§ **REQUIRED ACTION**
Report each line below that carries the word "Engineering".
┄┄┄┄┄┄
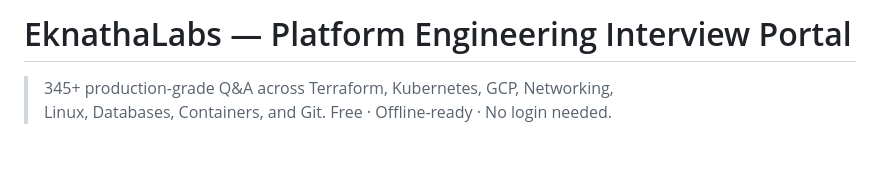
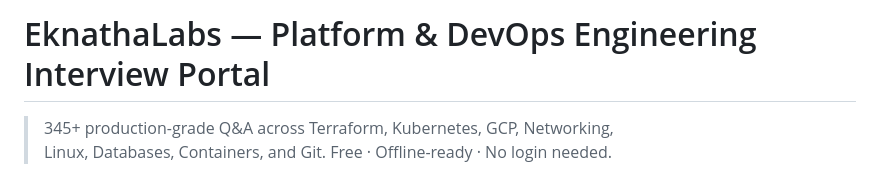
Before and after one commit to eknatha/interview-prep, a Markdown page: README.md, the part around the change. GitHub-like rendering; blank space fills up the shorter version.

Commit message:
docs: Update README.md

```diff
--- a/README.md
+++ b/README.md
@@ -1,4 +1,4 @@
-# EknathaLabs — Platform Engineering Interview Portal
+# EknathaLabs — Platform & DevOps Engineering Interview Portal
 
 > 345+ production-grade Q&A across Terraform, Kubernetes, GCP, Networking,
 > Linux, Databases, Containers, and Git. Free · Offline-ready · No login needed.
```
┄┄┄┄┄┄
§ **OUTPUT FOR THIS EXERCISE**
-# EknathaLabs — Platform Engineering Interview Portal
+# EknathaLabs — Platform & DevOps Engineering Interview Portal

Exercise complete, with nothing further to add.